> _Provided data_
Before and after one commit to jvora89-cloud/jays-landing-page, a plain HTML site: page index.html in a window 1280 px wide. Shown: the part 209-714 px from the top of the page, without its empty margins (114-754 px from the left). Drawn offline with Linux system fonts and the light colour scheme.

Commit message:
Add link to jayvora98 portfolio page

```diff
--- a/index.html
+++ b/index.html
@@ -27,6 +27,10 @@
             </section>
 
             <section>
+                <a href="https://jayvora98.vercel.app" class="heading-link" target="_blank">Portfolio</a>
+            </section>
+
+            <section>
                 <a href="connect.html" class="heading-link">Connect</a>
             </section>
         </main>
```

> _What to do_
Give back each record, exactly as it reads.

> _Written response_
Before and after one commit to jvora89-cloud/jays-landing-page, a plain HTML site: page index.html in a window 1280 px wide. Shown: the part 209-714 px from the top of the page, without its empty margins (114-754 px from the left). Drawn offline with Linux system fonts and the light colour scheme.

Commit message:
Add link to jayvora98 portfolio page

```diff
--- a/index.html
+++ b/index.html
@@ -27,6 +27,10 @@
             </section>
 
             <section>
+                <a href="https://jayvora98.vercel.app" class="heading-link" target="_blank">Portfolio</a>
+            </section>
+
+            <section>
                 <a href="connect.html" class="heading-link">Connect</a>
             </section>
         </main>
```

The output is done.